The Augusta Chronicle featured Bret Tindall in January during his search for work after returning from Afghanistan in December with other members of Augusta-based 877th Engineering Company. Readers responded with several work offers, which is how Tindall got his groundskeeper job a couple of weeks ago at Mount Vintage golf course in North Augusta.
“Things are going good,” Tindall said in a recent phone interview.
The latest economic reports show that unemployment among veterans of the wars in Iraq and Afghanistan dropped from 13.1 percent in December to 9.1 percent in January. That comes on the heels of continued improvement in the national economy, which saw a drop in unemployment to 8.3 percent in January.
A commonly cited reason for veteran unemployment is that many service members join the armed forces out of high school and miss out on the training and experience that come with working toward a career. The Veterans Curation Project is changing that.
The project meets two needs. It gives veterans a paycheck to photograph, document and archive artifacts sitting in storage that were unearthed by the Army Corps of Engineers. More importantly, it pads the résumés of veterans with marketable skills such as training with computer spreadsheets.
But interviews with veterans working at the Augusta office show the benefits extend beyond job training and résumé writing.
Adam Pennington returned from Afghanistan in September 2010 suffering from physical and mental damage caused by roadside bombs. His short-term memory was shot, concentration was difficult and he had a hard time articulating his thoughts. His self-esteem bottomed out, and he worried that he would never again hold a normal job.
“I just really had a dark time,” he said. “When I came back, it was very hard for me to transition.”
Since starting in this latest class at Veterans Curation Project on Jan. 4, Pennington’s attitude has turned around. The job places him with other veterans with a common experience, while also integrating him back into a civilian office setting. Supervisors let them know when the jokes get too colorful, Pennington said with a smile.
At 28, Charles Cooper is one of the older veterans joining the project this time. The Cross Creek High School graduate has seven years’ experience in military communications, but that doesn’t count as the actual college degree that many of the jobs he has applied for require.
“That was a frustration,” Cooper said.
This current job allows him to learn new skills such as data entry and digital processing while studying for his college degree. As a history nut, “this is right up my alley,” Cooper said.
Sheldon Owens, the curation project’s laboratory manager, said he feels rewarded coming to work every day and taking part in a program that helps veterans.

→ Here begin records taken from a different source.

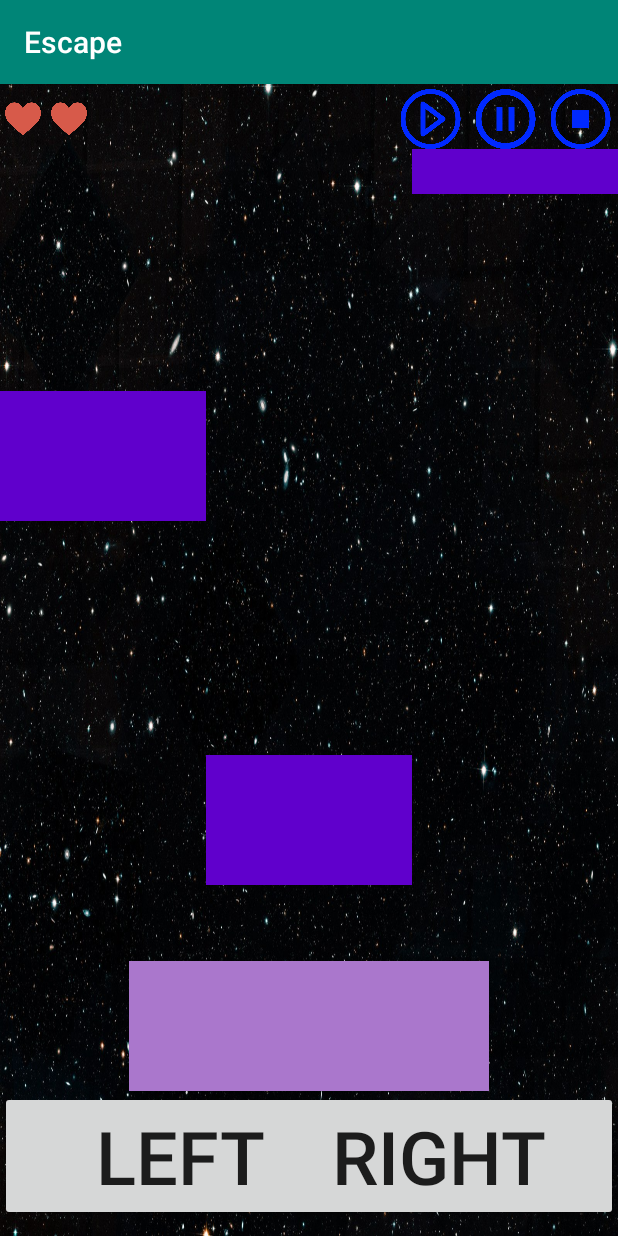
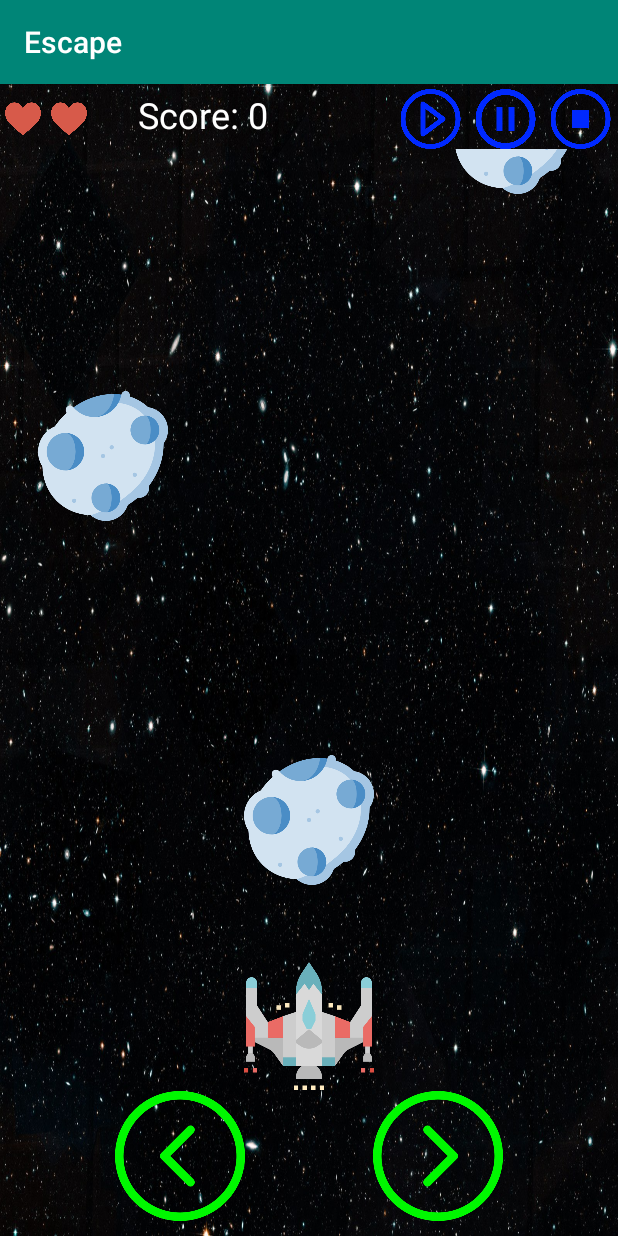
Before and after one commit to hodg300/Escape-Application, an Android app: the screen it shows after launch (GameActivity), after a tap on "START GAME", on a phone screen of 412 x 824 dp. Run offline under Robolectric (Android 15) with nearby library versions, the phone set to English and light mode, and no system bars; libraries missing offline, so code that uses them is left out: androidx.constraintlayout.solver.

Commit message:
third commit

```diff
--- a/src/main/java/com/example/myfirstapp/EndActivity.java
+++ b/src/main/java/com/example/myfirstapp/EndActivity.java
@@ -6,13 +6,17 @@ import android.content.Intent;
 import android.os.Bundle;
 import android.view.View;
 import android.widget.Button;
+import android.widget.TextView;
 
 public class EndActivity extends AppCompatActivity {
-
+    private TextView scoreView;
     @Override
     protected void onCreate(Bundle savedInstanceState) {
         super.onCreate(savedInstanceState);
         setContentView(R.layout.activity_end);
+
+
+        scoreView=findViewById(R.id.your_score);
 
         //press restart and return to a new game
         findViewById(R.id.btn_restart).setOnClickListener(new View.OnClickListener() {
@@ -22,8 +26,10 @@ public class EndActivity extends AppCompatActivity {
                 startActivity(gameActivityIntent);
             }
         });
-
-
+//        Intent gameActivityIntent=new Intent(EndActivity.this, GameActivity.class);
+//        int score=gameActivityIntent.getExtras().getInt("score");
+//
+//        scoreView.setText("Your Score: " + score);
 
     }
 
--- a/src/main/java/com/example/myfirstapp/GameActivity.java
+++ b/src/main/java/com/example/myfirstapp/GameActivity.java
@@ -42,8 +42,6 @@ public class GameActivity extends AppCompatActivity {
     private View enemy1;
     private View enemy2;
     private View enemy3;
-    private Button btnLeft;
-    private Button btnRight;
     private ImageView life_status1;
     private ImageView life_status2;
     private ImageView life_status3;
@@ -53,6 +51,7 @@ public class GameActivity extends AppCompatActivity {
     private ValueAnimator animation3;
     private int screenHeight;
     private int score;
+    private TextView scoreView;
 
 
 
@@ -64,14 +63,18 @@ public class GameActivity extends AppCompatActivity {
 
 
         player = (View) findViewById(R.id.player);
-        btnLeft = findViewById(R.id.move_left);
-        btnRight = findViewById(R.id.move_right);
         enemy1 = (View) findViewById(R.id.enemy1);
         enemy2 = (View) findViewById(R.id.enemy2);
         enemy3 = (View) findViewById(R.id.enemy3);
         life_status1 = (ImageView) findViewById(R.id.life_status1);
         life_status2 = (ImageView) findViewById(R.id.life_status2);
         life_status3 = (ImageView) findViewById(R.id.life_status3);
+        scoreView=findViewById(R.id.score_view);
+
+
+        //initail score
+        scoreView.setText("Score: " + '0');
+
 
 
 
@@ -99,9 +102,8 @@ public class GameActivity extends AppCompatActivity {
               if(isCollision(enemy1,player)) {
                   hitCheck();
                   updatedAnimation.start();
-              }else if(enemy3.getY()>player.getY()+player.getHeight()){
-                  score +=100;
               }
+                addScore(enemy1,updatedAnimation);
             }
         });
         animation2 = ValueAnimator.ofInt(-130,screenHeight);
@@ -117,9 +119,8 @@ public class GameActivity extends AppCompatActivity {
               if(isCollision(enemy2,player)) {
                   hitCheck();
                   updatedAnimation.start();
-              }else if(enemy3.getY()>player.getY()+player.getHeight()){
-                  score +=100;
               }
+                addScore(enemy2,updatedAnimation);
             }
         });
 
@@ -135,14 +136,20 @@ public class GameActivity extends AppCompatActivity {
                 if(isCollision(enemy3,player)) {
                     hitCheck();
                     updatedAnimation.start();
-                }else if(enemy3.getY()>player.getY()+player.getHeight()){
-                    score +=100;
                 }
-
+                addScore(enemy3,updatedAnimation);
             }
         });
 
 
+    }
+
+    private synchronized void addScore(View enemy,ValueAnimator updatedAnimation){
+        if(enemy.getY()>player.getY()+player.getHeight()){
+            score +=100;
+            scoreView.setText("Score: " + score);
+            updatedAnimation.start();
+        }
     }
 
     private synchronized  void hitCheck() {
@@ -155,6 +162,7 @@ public class GameActivity extends AppCompatActivity {
                     animation2.pause();
                     animation3.pause();
                     Intent gameActivityIntent = new Intent(GameActivity.this, EndActivity.class);
+//                    gameActivityIntent.putExtra("score",score);
                     startActivity(gameActivityIntent);
                 } else if (life == 1) {
                     life_status2.setVisibility(View.INVISIBLE);
@@ -199,6 +207,7 @@ public class GameActivity extends AppCompatActivity {
         animation2.pause();
         animation3.pause();
         Intent gameActivityIntent = new Intent(GameActivity.this, EndActivity.class);
+//        gameActivityIntent.putExtra("score",score);
         startActivity(gameActivityIntent);
     }
 
--- a/src/main/res/layout/activity_end.xml
+++ b/src/main/res/layout/activity_end.xml
@@ -8,6 +8,15 @@
     android:background="@drawable/background"
     >
 
+    <TextView
+        android:id="@+id/your_score"
+        android:layout_width="wrap_content"
+        android:layout_height="wrap_content"
+        android:layout_marginTop="80dp"
+        android:layout_centerHorizontal="true"
+        android:text="Your Score :"
+        android:textColor="@android:color/white"
+        android:textSize="30dp"/>
     <Button
         android:id="@+id/btn_restart"
         android:text="Restart Game"
--- a/src/main/res/layout/activity_game.xml
+++ b/src/main/res/layout/activity_game.xml
@@ -35,6 +35,16 @@
         android:layout_margin="3dp"
         android:layout_toRightOf="@id/life_status2"
         />
+    <TextView
+        android:id="@+id/score_view"
+        android:layout_width="450px"
+        android:layout_height="130px"
+        android:layout_toRightOf="@id/life_status3"
+        android:text="Score:"
+        android:textColor="@android:color/white"
+        android:textSize="24dp"
+        android:layout_marginTop="4dp" />
+
 
     <ImageView
         android:id="@+id/btn_stop"
@@ -80,11 +90,12 @@
             android:layout_above="@id/move_left"
             android:layout_weight="1"
             >
-            <View
+            <ImageView
                 android:id="@+id/enemy1"
                 android:layout_width="match_parent"
                 android:layout_height="130px"
-                android:background="#6000CC"
+                android:src="@drawable/asteroid"
+
             />
         </LinearLayout>
         <LinearLayout
@@ -96,11 +107,11 @@
             android:layout_above="@id/move_left"
             android:layout_weight="1"
             >
-            <View
+            <ImageView
                 android:id="@+id/enemy2"
                 android:layout_width="match_parent"
                 android:layout_height="130px"
-                android:background="#6000CC"
+                android:src="@drawable/asteroid"
                 />
         </LinearLayout>
         <LinearLayout
@@ -112,31 +123,27 @@
             android:layout_above="@id/move_left"
             android:layout_weight="1"
             >
-            <View
+            <ImageView
                 android:id="@+id/enemy3"
                 android:layout_width="match_parent"
                 android:layout_height="130px"
-                android:background="#6000CC"
+                android:src="@drawable/asteroid"
                 />
         </LinearLayout>
 
     </LinearLayout>
 
-    <Button
+    <ImageView
         android:id="@+id/move_left"
-        android:text="Left"
-        android:autoSizeTextType="uniform"
+        android:src="@drawable/left"
         android:layout_width="360px"
         android:layout_height="130px"
         android:onClick="clickToMoveLeft"
         android:layout_alignParentBottom="true"
-        android:layout_alignParentLeft="true"
-
-        />
-    <Button
+        android:layout_alignParentLeft="true"/>
+    <ImageView
         android:id="@+id/move_right"
-        android:text="Right"
-        android:autoSizeTextType="uniform"
+        android:src="@drawable/right"
         android:layout_width="360px"
         android:layout_height="130px"
         android:onClick="clickToMoveRight"
@@ -144,13 +151,14 @@
         android:layout_alignParentRight="true" />
 
 
-    <View
+    <ImageView
         android:id="@+id/player"
+        android:src="@drawable/spaceship"
         android:layout_width="360px"
         android:layout_height="130px"
         android:layout_above="@id/move_right"
         android:layout_centerInParent="true"
-        android:background="#AA77CC" />
+        />
 
 
 
```
Also changed, not shown: src/main/res/drawable/asteroid.png (added), src/main/res/drawable/left.png (added), src/main/res/drawable/right.png (added), src/main/res/drawable/spaceship.png (added).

As a historian and son of a veteran, he knows that the U.S. doesn’t have a perfect record of helping service members returning home.
“A program like this is only another step in the right direction,” Owens said.